The Twylight Tower
The Twylight Tower is Karen Harper’s third Elizabeth I Mystery, in which she sets out to solve one of the greatest historical mysteries — the death of Amy Robsart. She reunites the mystery-solving cast of characters from the earlier novels, including Elizabeth, Dudley, Lord Cecil, Kat Ashley, Dr. John Dee, Henry Carey, and several of the Queen’s servants.
Amy Robsart is not the first character to die a mysterious death. That honour falls to the Queen’s chief lutenist, Geoffrey Hammet, literally, when he dies in a fall from the ramparts at Richmond Palace, setting in motion a mysterious chain of events.
This book works much better as a piece of historical fiction than as a mystery. The details are plentiful, the characters true-to-the-period and the political history just right. Yet the pacing is uneven, especially at the beginning.
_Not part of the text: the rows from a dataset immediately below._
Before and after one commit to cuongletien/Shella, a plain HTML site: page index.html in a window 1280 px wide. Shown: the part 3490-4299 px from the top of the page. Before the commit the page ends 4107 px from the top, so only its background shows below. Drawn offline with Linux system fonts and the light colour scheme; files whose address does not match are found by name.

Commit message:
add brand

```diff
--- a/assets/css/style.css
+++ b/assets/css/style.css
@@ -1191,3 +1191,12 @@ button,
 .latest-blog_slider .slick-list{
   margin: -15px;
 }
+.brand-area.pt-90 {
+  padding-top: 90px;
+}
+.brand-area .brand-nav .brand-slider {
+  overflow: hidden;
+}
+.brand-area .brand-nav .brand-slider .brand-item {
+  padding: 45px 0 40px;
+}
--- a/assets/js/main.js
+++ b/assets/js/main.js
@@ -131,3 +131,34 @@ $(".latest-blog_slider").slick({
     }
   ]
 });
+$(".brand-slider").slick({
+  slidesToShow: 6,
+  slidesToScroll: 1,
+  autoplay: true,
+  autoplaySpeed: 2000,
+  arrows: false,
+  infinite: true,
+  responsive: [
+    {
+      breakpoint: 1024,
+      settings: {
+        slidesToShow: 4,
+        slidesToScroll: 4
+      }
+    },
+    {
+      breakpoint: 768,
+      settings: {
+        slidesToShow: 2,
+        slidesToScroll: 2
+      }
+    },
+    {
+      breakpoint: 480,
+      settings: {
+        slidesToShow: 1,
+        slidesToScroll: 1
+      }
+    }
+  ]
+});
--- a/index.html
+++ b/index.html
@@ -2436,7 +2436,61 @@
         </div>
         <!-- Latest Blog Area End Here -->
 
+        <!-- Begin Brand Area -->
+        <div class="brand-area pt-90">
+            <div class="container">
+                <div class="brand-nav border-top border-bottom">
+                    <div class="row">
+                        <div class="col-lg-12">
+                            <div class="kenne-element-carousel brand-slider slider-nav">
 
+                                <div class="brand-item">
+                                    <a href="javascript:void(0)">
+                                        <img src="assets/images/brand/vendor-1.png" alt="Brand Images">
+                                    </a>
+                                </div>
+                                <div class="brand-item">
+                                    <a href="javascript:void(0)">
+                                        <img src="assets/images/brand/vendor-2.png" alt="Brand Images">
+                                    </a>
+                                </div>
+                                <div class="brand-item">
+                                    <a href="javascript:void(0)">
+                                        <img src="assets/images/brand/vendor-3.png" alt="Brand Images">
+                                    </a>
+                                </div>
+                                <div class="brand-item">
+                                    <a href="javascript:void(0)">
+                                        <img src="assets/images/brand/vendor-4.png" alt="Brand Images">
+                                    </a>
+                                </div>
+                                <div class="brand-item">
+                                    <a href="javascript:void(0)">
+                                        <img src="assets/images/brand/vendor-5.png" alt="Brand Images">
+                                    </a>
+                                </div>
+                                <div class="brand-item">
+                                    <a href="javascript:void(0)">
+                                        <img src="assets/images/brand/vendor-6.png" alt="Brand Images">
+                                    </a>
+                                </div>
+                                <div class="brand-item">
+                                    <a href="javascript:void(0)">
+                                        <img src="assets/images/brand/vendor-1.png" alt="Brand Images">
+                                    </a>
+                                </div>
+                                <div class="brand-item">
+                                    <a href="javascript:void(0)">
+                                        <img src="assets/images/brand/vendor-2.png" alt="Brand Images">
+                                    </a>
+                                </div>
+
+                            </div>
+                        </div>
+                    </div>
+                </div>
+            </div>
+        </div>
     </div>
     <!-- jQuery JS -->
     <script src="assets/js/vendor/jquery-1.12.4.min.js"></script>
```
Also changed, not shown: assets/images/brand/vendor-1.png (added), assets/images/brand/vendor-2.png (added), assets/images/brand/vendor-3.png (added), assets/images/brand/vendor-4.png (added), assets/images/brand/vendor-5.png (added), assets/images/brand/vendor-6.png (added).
However, once Amy Robsart tumbles down the stairs, the book takes off.
Though Elizabeth’s giggling jarred with my interpretation of her character, her yearning to be a normal woman, free to love, rang very true. Not a perfect read, but the author’s solution to the Robsart mystery makes this book worth picking it up for devotees of the Elizabethan period.